An important point to make is that Kroenke has been heavily involved with the Nuggets organization and was even in Minnesota on for the Denver’s de facto play-in playoff game on the final day of the regular season. He understands the context surrounding his team and is not acting in any random fashion. This is the exact opposite of a rouge owner making arbitrary decisions. He has spent the necessary time to fully understand the team and where they need to go from here. Think of this new firm goal of making the playoffs as more of a nudge in a certain direction as opposed to an all-out threat — which it is not meant to be.

This perspective played itself out when Kroenke was explaining his feelings after watching Denver fall to the Timberwolves on the final day of the regular season to eliminate the Nuggets from the playoffs. While “disappointment” was the first word out of his mouth, it was the positivity that he explained afterwards that was really telling.

“Disappointment,” Kroenke said as he explained his feelings after losing on the final day of the season to miss the playoffs by just a single game for the second year in a row. “I think that it is healthy to feel disappointment in the moment of what you are dealing with, but Tim, Arturas, coach Malone, and I were very encouraged by particular facets of what was going on on the court as the big moments unfolded. What you saw was a couple of guys; particularly, I’ll name Nikola Jokic and Jamal Murray who are some of our younger players that we hope to keep around here for a long time, they did not shy away from the moment — they actively sought out that moment. Those guys — it is a unique thing that comes with athletes when they seek out the big moments, and to have guys like that on our team will only benefit us going forward when those big moments do come in the playoffs.”

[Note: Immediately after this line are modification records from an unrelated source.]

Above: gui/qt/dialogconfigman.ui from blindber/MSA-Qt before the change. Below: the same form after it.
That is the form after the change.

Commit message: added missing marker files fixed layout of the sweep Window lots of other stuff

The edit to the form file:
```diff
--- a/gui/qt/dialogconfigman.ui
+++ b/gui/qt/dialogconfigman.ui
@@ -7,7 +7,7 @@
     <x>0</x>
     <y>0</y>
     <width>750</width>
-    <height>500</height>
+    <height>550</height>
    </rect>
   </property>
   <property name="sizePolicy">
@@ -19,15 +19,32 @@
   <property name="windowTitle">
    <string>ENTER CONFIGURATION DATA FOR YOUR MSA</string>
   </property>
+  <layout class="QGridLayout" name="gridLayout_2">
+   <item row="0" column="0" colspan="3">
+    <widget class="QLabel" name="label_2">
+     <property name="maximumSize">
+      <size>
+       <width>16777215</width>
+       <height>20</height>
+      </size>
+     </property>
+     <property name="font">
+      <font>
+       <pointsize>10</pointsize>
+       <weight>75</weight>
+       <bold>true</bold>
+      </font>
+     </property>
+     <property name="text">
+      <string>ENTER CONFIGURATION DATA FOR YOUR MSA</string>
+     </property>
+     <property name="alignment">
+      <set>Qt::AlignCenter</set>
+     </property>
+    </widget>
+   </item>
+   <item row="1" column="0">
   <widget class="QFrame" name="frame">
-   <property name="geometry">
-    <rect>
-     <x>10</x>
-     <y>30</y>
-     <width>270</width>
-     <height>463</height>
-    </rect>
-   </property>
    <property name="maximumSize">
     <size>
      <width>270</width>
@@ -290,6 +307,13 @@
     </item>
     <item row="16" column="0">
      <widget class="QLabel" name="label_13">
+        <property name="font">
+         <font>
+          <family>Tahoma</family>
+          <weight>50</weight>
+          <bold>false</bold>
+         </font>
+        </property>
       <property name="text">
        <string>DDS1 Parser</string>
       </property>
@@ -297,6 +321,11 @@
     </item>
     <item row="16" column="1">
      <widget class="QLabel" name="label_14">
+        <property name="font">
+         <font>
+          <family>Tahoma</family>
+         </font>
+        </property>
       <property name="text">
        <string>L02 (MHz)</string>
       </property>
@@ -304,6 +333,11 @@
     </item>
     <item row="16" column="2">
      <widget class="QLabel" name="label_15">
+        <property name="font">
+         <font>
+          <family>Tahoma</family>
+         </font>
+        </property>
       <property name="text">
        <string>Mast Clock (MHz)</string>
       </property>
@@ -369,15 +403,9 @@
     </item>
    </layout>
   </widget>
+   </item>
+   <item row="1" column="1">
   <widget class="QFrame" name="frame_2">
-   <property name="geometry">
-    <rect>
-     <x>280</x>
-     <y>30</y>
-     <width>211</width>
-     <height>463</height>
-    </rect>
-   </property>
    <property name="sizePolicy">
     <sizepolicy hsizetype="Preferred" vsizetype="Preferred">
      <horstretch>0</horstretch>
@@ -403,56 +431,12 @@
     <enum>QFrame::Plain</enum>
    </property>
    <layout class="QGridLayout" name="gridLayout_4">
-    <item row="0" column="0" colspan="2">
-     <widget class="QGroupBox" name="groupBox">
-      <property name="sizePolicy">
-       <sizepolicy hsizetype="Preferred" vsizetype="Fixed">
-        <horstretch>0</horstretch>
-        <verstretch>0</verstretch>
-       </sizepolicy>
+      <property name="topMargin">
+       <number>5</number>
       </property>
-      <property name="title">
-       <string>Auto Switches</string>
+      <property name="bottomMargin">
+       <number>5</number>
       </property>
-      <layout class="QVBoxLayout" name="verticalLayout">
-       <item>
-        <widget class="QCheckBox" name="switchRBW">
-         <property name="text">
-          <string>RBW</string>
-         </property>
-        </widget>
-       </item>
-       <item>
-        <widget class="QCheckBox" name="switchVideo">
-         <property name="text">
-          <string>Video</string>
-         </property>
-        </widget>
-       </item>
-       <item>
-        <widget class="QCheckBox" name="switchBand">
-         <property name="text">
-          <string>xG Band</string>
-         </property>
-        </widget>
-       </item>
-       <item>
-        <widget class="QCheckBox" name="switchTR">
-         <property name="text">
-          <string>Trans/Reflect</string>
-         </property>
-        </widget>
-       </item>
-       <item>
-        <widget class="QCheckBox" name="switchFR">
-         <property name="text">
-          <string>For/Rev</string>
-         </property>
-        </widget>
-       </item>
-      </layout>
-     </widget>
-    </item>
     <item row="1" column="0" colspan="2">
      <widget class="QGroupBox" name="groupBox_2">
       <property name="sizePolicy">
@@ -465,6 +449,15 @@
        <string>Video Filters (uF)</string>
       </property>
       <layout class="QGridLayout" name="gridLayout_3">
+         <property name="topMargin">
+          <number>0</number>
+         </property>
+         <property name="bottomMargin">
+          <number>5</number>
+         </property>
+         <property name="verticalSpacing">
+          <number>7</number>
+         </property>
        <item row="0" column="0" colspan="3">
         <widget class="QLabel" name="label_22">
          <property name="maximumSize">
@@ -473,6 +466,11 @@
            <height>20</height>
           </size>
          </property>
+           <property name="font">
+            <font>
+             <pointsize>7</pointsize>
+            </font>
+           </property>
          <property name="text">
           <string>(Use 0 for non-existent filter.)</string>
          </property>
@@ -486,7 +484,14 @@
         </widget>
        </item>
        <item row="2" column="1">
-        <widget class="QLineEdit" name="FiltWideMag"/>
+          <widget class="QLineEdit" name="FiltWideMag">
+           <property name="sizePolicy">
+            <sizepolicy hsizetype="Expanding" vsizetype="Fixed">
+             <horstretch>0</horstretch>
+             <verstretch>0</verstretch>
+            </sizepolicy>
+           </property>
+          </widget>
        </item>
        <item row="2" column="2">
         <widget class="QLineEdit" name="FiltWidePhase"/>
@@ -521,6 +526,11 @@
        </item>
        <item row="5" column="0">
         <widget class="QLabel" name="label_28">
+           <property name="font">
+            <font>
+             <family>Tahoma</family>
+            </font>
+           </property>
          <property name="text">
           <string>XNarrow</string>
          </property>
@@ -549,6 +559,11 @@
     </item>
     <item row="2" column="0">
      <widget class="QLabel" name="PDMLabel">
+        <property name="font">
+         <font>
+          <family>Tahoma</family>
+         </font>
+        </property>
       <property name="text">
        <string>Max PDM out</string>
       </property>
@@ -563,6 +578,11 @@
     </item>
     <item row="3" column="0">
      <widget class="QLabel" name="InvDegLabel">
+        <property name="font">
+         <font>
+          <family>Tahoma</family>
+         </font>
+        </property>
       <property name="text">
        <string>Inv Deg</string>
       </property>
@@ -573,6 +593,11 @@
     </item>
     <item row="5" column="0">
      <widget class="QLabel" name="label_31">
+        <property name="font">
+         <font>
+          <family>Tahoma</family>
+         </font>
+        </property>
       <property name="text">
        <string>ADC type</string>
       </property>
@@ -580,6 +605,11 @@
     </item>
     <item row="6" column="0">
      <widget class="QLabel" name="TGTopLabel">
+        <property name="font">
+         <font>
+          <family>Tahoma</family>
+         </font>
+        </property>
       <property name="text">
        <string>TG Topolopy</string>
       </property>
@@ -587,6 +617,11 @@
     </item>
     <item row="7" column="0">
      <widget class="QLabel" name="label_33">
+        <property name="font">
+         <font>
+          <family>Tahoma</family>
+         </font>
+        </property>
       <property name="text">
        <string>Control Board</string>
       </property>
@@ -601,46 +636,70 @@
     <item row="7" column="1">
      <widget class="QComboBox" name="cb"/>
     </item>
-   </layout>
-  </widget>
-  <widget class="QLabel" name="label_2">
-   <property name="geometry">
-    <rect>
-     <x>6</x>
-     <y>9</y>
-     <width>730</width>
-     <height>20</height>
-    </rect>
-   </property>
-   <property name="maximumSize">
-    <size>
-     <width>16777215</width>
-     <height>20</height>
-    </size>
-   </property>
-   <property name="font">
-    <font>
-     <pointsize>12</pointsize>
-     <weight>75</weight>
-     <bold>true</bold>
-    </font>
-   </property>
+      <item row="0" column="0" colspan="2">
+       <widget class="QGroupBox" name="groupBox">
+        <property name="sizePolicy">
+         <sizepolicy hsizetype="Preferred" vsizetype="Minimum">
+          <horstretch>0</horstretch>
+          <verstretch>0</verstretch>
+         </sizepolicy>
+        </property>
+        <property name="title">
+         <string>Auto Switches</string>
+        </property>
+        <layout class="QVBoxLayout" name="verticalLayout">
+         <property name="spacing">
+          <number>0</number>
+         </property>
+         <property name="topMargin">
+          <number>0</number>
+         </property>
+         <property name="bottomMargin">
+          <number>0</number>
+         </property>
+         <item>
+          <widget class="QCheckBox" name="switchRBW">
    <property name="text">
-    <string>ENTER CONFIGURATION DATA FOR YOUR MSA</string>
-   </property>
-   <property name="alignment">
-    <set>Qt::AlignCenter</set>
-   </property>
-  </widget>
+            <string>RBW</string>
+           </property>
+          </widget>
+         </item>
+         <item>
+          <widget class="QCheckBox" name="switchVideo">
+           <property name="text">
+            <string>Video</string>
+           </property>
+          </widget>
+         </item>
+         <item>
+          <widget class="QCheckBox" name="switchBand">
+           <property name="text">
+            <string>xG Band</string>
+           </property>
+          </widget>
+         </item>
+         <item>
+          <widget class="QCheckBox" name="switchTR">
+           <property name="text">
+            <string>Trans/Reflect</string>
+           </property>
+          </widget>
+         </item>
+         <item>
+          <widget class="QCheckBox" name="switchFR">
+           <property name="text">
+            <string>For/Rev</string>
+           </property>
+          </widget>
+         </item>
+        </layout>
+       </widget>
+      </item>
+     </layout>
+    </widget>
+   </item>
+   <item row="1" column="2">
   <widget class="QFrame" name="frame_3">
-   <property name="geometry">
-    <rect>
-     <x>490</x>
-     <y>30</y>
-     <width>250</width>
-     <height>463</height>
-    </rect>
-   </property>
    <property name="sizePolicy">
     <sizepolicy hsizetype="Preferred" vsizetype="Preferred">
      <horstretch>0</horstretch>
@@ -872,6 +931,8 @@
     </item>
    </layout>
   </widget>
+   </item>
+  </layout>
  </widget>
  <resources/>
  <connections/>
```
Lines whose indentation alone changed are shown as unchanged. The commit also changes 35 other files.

That wasn’t the only positive that Kroenke took away from the 82nd and final game of the regular season either. It was also his franchise cornerstone — Nikola Jokic — who gave Kroenke even more reason for excitement when looking to the future.

“To see Nikola out there embracing the moment but also being knocked back a bit only gives me more excitement because I think that he will learn from it knowing the player he is and the person he is,” Kroenke explained. “I have seen him make adjustments in-game as players are guarding him. I think — as he gains experience, gets in better shape, and grows into his body — the sky is the limit for Nikola.”

While the potential losses of Barton, Torrey Craig, and Chandler without direct replacements will clearly set the Nuggets back, that has not changed Kroenke’s outlook on the future of this team.

When Kroenke was thinking about what could have been if Millsap does not have to have his wrist surgically repaired or Gary Harris not hurting his knee late in the year, Kroenke sees the form of not just a playoff team, but a team that has the talent to earn home-court advantage as well as reach 50 wins for the first time since the infamous 2012-13 season that resulted in a franchise-best 57 wins.

“We are sitting here with the narrative that we just missed out but I am also very confident in this group because I can sit here and tell you guys that, without an injury or two, I think we are firmly the three-seed in the West and we’ve won 50 games,” Kroenke said. “That is with the group that we currently have without any internal improvement or outside additions. We are very confident in the group we have.”

This is no longer a Nuggets team that should be considered up-and-coming. From this point forward, the Nuggets are operating as a playoff team and as a team looking to win at all costs. The only real discussions are if the team can live up to Kroenke’s expectations and what will happen if they fall short.

Regardless, the upcoming Nuggets’ season will be a defining year for this new era of Denver basketball and the reverberations will be felt for years to come. Get ready for a hyper-intense 2018-19 season.